Where do you start and stop when describing your lead character? Do you give a comprehensive description that is practically a photofit, do you circle round the lead darting in with the odd detail or do you say nothing?
Take the aforementioned character – Jack Reacher. We know he’s a big guy, Lee Child tells us that in every book. But what colour are his eyes? Has he a square jaw like Dolph Lundgren or is he a pretty boy like Johnny Depp? Has he scars? I guess his teeth are in good nick due to his one possession – the folding toothbrush – but other than that I don’t know what he looks like other than my own mental image. His age is never given out, although you can work it out from the clues Lee Child leaves.
I like this style of description or rather lack of it. It gives me some ownership of the character. A lot of my favourite authors employ this kind of faceless lead where the reader is given broad details but only enough to form an outline. Then the reader can colour in the character as they see them.
Fleming never gave Bond a face in the books, although we all now picture Connery, Brosnan, Moore, Craig or God forbid Lazenby. Billingham’s Tom Thorne, MacBride’s Logan McRae, Sharp’s Charlie Fox and Hilton’s Joe Hunter are also faceless characters who we the readers give faces to.
Lee Child has openly said that whoever got the part of Reacher would be wrong for the majority (can’t remember the percentage and I’m too busy to do research for such a minor point) of fans and I agree with this sentiment. Just look at any discussion as to which actor or actress would play which character or other. What you end up with is a whole host of names thrown into the hat which some agree with and others don’t.
What makes my teeth itch are massively detailed drawings of characters which are unnecessary. Sure tell me the lead’s eye colour if you want. But I don’t care about the colour of the newsagents eyes if it has no relevance to the story. Don’t waste half a page telling me shit I don’t need to know about someone I don’t care about. Be warned if you do the faceless masses will take me away with them and I won’t return to your novel.
Johnathan Kellerman gives such detailed description of clothes and perfume that I have taken my readership elsewhere due to physically feeling the tension being stolen from the story. What makes this such a shame is the fact he writes otherwise brilliant novels.

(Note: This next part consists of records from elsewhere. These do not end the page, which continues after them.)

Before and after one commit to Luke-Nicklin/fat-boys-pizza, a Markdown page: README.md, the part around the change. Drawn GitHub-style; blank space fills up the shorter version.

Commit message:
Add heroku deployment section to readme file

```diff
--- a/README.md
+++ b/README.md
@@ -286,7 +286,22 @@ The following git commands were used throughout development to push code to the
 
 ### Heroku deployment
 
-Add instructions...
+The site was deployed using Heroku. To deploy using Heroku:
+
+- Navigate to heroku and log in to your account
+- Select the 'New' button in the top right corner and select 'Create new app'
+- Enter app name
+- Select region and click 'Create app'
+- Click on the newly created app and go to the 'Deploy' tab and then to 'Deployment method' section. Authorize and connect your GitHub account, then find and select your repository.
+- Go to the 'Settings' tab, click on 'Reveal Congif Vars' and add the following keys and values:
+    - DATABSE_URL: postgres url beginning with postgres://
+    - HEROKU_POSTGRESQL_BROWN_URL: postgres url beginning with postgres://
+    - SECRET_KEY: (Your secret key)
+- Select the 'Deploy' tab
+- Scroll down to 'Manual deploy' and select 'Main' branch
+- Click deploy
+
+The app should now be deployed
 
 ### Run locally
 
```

Stuart MacBride once described a character as “a baldy wee fuck of a man”. To my mind you don’t need any more than that to give the reader a snapshot of the character and in MacBride’s example the character’s character.

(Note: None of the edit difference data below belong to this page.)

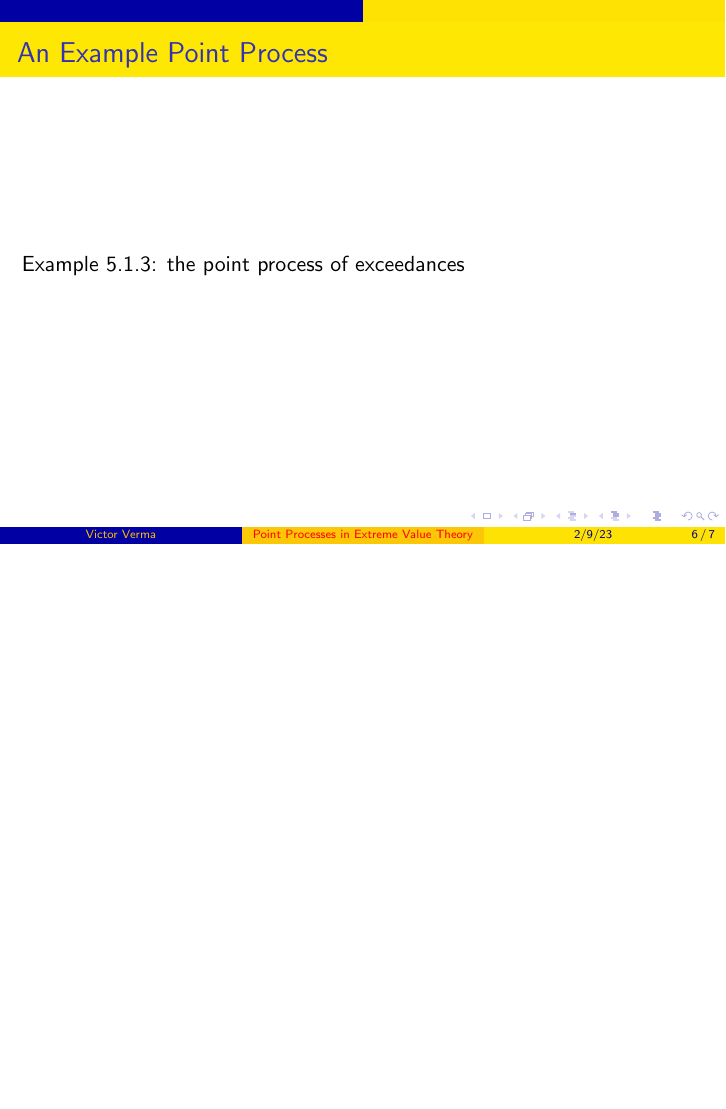
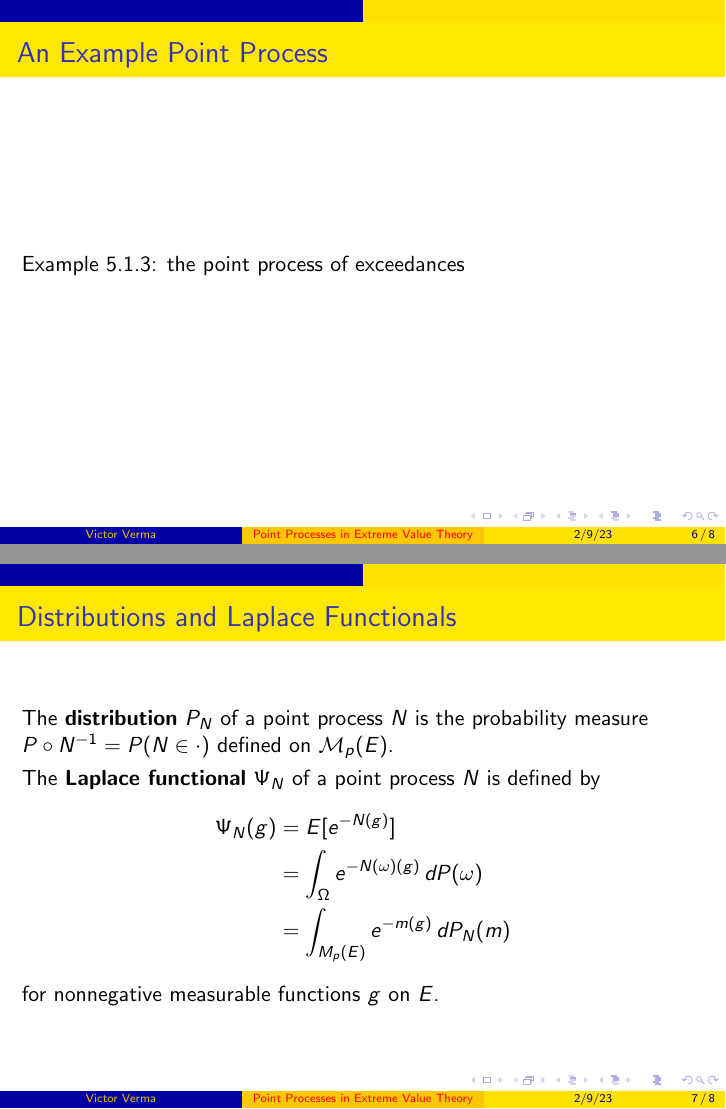
Before and after one commit to victorverma/yangs_reading_group, LaTeX slides (slides_20230209/slides.tex): page 6 of 7 before the commit and pages 6 and 7 of 8 after it, the two joined at a grey line, the shorter picture padded with empty space. Compiled offline with pdfLaTeX.

Commit message:
Add a slide on distributions and Laplace functionals

```diff
--- a/slides_20230209/slides.tex
+++ b/slides_20230209/slides.tex
@@ -84,6 +84,20 @@ University of Michigan
     Example 5.1.3: the point process of exceedances
 \end{frame}
 
+\begin{frame}{Distributions and Laplace Functionals}
+    The \textbf{distribution} $P_N$ of a point process $N$ is the probability measure $P \circ N^{-1} = P(N \in \cdot)$ defined on $\mathcal{M}_p(E)$.
+
+    \smallskip
+
+    The \textbf{Laplace functional} $\Psi_N$ of a point process $N$ is defined by
+    \begin{align*}
+        \Psi_N(g) &= E[e^{-N(g)}] \\
+        &= \int_{\Omega} e^{-N(\omega)(g)}\,dP(\omega) \\
+        &= \int_{M_p(E)} e^{-m(g)}\,dP_N(m)
+    \end{align*}
+    for nonnegative measurable functions $g$ on $E$.
+\end{frame}
+
 \section{References}
 
 \begin{frame}[allowframebreaks]{References}
```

Please drop a comment below about how you deal with character description.